“Health care providers do not have to provide a specific type of accommodation if they can demonstrate that doing so would be an undue burden (a significant difficulty or expense).  Requests for accommodations should be made in advance, when possible, so the health care provider has enough time to obtain the necessary accommodations.  To demonstrate an undue burden, health care providers must show that the cost to provide the accommodation would significantly impact their practice and financial resources.  Such a showing may be difficult for most health care providers.  When an undue burden can be shown, the health care provider must provide alternative communication access services that would, to the maximum extent possible, ensure effective communication.”

Referring to the previously mentioned NAD statement about federal law, deaf/hard of hearing parents have the right to receive effective communication to the same extent as other parents do during the family session with hearing children; whether they are adults or minors (CODA).  We as parents need to have a better understanding about our son’s addiction and how we can support him every day while he is living with us. I cannot stress enough that my son truly depends on his parents and family to provide the support that he needs.  He cannot fight this ugly battle alone.  His parents and family are his main support system and without that, he will surely fail to thrive through his recovery successfully.  Also, please do not forget that his parents and family members are also struggling with their child/children’s issues and we need to learn how to cope with these issues every day.  We are no different from hearing parents and families in the same situation.  

Some deaf parents may need additional support by using a Certified Deaf Interpreter (CDI) alongside their ASL interpreter.  Now you may want to know do you have to pay for two interpreters, and the answer would “yes” but remember that you want to make sure that you as service providers provides effective communication.  I bet you may want to know why you would hire a CDI?  The CDI is an interpreter who is Deaf who will fully understand the Deaf persons better than hearing interpreters; they will interpret for the ASL interpreters when the Deaf person has challenging language skills.  Just to let you know that not everyone requires CDI and the best person to ask is the consumer who is Deaf or you can ask the interpreter agency what is the best way to provide best effective communication for the Deaf consumer(s). 

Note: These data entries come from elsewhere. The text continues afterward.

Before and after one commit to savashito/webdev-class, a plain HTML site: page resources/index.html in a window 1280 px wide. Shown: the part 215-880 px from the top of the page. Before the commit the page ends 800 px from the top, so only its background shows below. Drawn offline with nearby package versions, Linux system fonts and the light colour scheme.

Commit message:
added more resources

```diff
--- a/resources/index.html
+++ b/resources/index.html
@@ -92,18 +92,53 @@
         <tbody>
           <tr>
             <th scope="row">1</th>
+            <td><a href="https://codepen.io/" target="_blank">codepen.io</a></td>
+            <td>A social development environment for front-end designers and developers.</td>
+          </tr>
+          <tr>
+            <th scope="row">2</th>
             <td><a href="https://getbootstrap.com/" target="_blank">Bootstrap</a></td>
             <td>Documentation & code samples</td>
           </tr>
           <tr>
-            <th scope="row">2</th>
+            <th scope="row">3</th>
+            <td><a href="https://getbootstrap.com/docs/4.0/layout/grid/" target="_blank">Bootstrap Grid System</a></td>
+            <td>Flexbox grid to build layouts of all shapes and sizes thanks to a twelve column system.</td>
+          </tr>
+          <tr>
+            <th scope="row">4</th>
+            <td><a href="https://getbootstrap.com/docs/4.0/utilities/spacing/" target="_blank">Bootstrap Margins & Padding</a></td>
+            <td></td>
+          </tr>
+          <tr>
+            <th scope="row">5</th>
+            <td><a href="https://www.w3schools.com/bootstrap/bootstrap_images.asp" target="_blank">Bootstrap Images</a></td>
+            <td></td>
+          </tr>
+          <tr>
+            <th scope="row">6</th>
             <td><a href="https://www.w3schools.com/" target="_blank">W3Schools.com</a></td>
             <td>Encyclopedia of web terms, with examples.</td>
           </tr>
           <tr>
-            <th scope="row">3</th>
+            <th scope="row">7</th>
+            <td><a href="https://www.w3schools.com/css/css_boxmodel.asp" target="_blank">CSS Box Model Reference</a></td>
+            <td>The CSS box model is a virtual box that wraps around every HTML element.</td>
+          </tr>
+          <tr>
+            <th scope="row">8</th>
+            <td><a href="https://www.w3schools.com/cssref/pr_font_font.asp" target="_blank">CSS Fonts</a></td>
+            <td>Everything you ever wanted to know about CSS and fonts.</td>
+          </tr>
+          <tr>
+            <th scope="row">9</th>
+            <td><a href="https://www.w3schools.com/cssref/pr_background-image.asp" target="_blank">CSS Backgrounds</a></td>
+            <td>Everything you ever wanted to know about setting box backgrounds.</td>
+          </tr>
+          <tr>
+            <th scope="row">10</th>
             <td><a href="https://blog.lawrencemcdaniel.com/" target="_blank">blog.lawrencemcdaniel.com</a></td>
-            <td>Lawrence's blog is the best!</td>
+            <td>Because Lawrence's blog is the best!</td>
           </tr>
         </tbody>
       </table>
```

Think about this for a moment, do any of the hearing parents attend their adult son/daughter during a family session?  I know that answer is “yes,” so why would it be any different for deaf parents with their hearing adult son/daughter?  We all need to remember that people who are Deaf/deafblind/hard of hearing have the rights to receive the same treatment, as you would provide to others in the same setting as their hearing peers. 

[1] National Association of the Deaf (NAD) website link:

Written by Denise Johnson, BSW who is Wisconsin Statewide Project Coordinator
Substance Use/Mental Health Services for People who are Deaf, DeafBlind and Hard of Hearing, May 10, 2021